Answered by Christopher Combs in Personal Injury on April 01, 2021.

If you’ve been in a car accident, injured yourself after slipping and falling, or are dealing with the recent wrongful death of a friend or loved one, you may be considering filing a lawsuit against the person or company that was the source of your injuries, pain, and suffering. However, the hustle and bustle of everyday life occasionally prevents you from contacting a St. Louis law firm and getting your case started.

It is important to know that while patience may be a virtue, it is not wise to wait when filing a personal injury or wrongful death lawsuit. There is a time limit when it comes to all types of both criminal and civil court cases, and it varies depending on what type of case you have. The skilled personal injury lawyers at Combs Waterkotte can help you find out if time has run out to file your civil lawsuit. If it has not, call them today at (314) 900-HELP for a free consultation and to put them to work for you.

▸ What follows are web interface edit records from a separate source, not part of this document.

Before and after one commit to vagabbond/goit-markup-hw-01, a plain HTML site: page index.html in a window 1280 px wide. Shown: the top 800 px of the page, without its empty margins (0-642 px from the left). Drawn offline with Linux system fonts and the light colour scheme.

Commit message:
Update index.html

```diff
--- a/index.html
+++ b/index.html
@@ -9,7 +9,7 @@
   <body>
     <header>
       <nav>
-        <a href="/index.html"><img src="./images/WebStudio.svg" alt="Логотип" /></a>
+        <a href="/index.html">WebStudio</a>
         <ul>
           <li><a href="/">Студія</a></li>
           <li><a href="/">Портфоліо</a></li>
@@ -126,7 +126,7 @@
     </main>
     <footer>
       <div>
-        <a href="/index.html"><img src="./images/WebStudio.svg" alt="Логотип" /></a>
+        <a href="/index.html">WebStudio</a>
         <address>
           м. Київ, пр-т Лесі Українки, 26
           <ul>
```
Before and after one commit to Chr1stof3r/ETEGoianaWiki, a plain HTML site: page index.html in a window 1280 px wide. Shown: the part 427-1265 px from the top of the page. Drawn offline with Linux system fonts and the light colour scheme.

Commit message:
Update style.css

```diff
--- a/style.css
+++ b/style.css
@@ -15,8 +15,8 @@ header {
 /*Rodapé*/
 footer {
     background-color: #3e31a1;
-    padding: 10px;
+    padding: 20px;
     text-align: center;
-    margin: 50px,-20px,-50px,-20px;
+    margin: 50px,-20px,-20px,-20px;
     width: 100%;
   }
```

About Statutes of Limitations

If you’ve ever watched a show like Law and Order or Blue Bloods on TV, you likely know that certain types of criminal charges must be brought before a judge within a certain time limit, or they cannot be prosecuted. What you may not know is that statutes of limitations apply to all legal scenarios, including civil cases, except murder/homicide in most cases. They are found in every legal system across the world, though in civil law systems (such as in Europe) they are more commonly called “prescriptive periods”.

Statutes of limitations are some of the oldest legal precedents: records exist from the 5th century B.C. that document ancient Athens having a five year limit on bringing non-murder cases in front of judges. They exist to encourage defendants to bring cases forward in a timely manner and limit fradulent claims. In some situations, statutes of limitations can be extended for specific reasons, such as the plaintiff in the case being a minor (a process called tolling), or important evidence in the case had not been found yet (known as discovery).

Statutes of Limitations In Missouri

As we said earlier, statutes of limitations vary not only case-by-case, but also state-by-state. For instance, if you live in Missouri but suffered injuries from a ATV accident in Illinois, you would have to follow Illinois’ timeline for personal injury lawsuits and not Missouri’s.

Statutes of limitations in Missouri for common civil cases we handle are as follows:

  • Personal Injury: 5 years from the date of the accident. This includes premises liabilty cases, cases involving defective products, and property damage cases. Cases involving minors are tolled until they reach the age of majority–in this case, 21.
  • Wrongful Death: three years from the date of death. There are no exceptions for tolling or discovery in Missouri.

Contact An Experienced St. Louis Personal Injury Law Firm Today

Regardless of your case and when it happened, the attorneys at Combs Waterkotte are ready to talk with you about the best way to proceed with your St. Louis personal injury lawsuit. Call them at (314) 900-HELP, or contact them online today.


Personal Injury